Across the street, Black Lives Matter posters color concrete arches under the red line ‘L’ tracks of Glenwood and Farwell. Faces of lives lost due to police violence are surrounded by flowers, prayers and quotes from famous activists with ‘We Miss you’ is signed thousands of times on colorful stickers. Free Black Lives Matter posters fill a newspaper box where residents are encouraged to hang them up in their homes. Every Sunday from 11:00 am to 1:00 pm, Cheap Art for Freedom (CAF) and PO Box Collective join to remember and maintain the memorial encouraging visitors to show their solidarity. 

The memorial provides free Black Lives Matter posters for visitors to take. (Una Cleary)

PO Box Collective puts on training, has a Seed Library and does weekly food distributions on Sundays. 

“We do movies about things like Line 3,” Mircino said. Line 3 is a proposed oil pipeline expansion bringing million barrels of tar sands from Alberta, Canada to Superior, Wisconsin.

“Right now, I’m here to make coffee and lemonade because we are going to Touhy Park to feed the [homeless] encampment there.” 

PO Box Collective states on their website they are committed to never requiring payment in exchange for programming associated with its collective. They also do not endorse any political candidates or host political events. 

Gentrification continues to expand as it affects every neighborhood in Chicago, Rogers Park included. 

The “Memorial for Victims of Police Violence,” takes place every Sunday from 11 a.m.-1 p.m. organized by PO Box Collective and Cheap Art for Freedom (CAfF). (Una Cleary)

Milligan noticed a drastic change in the neighborhood before Covid-19 compared to now.  

“I came back to the neighborhood after two years and it felt like this portion of Rogers Park changed the most I’ve ever seen it. Like all of these are pretty much new developments,” he said.  

The average rent for a 1-bedroom apartment in Rogers Park is currently $1,200, a 5% increase compared to 2021 according to Zumper. Residents have partially attributed this to Loyola’s expansion. 

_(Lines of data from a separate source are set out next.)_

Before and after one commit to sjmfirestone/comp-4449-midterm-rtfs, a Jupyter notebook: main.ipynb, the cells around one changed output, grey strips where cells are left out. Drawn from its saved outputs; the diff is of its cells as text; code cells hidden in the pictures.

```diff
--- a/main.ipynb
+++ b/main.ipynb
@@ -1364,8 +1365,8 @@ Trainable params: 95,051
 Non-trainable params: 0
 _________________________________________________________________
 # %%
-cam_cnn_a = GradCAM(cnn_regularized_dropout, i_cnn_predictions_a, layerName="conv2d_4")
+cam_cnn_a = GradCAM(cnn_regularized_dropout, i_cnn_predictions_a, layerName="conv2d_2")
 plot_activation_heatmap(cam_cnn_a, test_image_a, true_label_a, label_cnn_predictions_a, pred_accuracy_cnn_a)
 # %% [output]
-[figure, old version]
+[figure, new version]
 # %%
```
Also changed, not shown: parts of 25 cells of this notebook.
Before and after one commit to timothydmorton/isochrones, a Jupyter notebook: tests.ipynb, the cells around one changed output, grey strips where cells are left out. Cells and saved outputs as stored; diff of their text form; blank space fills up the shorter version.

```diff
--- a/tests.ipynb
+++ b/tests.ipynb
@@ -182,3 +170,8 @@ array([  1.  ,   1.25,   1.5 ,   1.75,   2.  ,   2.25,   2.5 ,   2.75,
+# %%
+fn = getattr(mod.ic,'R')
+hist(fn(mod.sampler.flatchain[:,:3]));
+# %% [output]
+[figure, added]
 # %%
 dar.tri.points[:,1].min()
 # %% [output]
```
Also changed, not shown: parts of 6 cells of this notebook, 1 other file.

“I think a lot of people move to this neighborhood because they like the idea of diversity,” James said. “Whether we keep class diversity is a real question.”

The DePaulia • Copyright 2022 • FLEX WordPress Theme by SNOLog in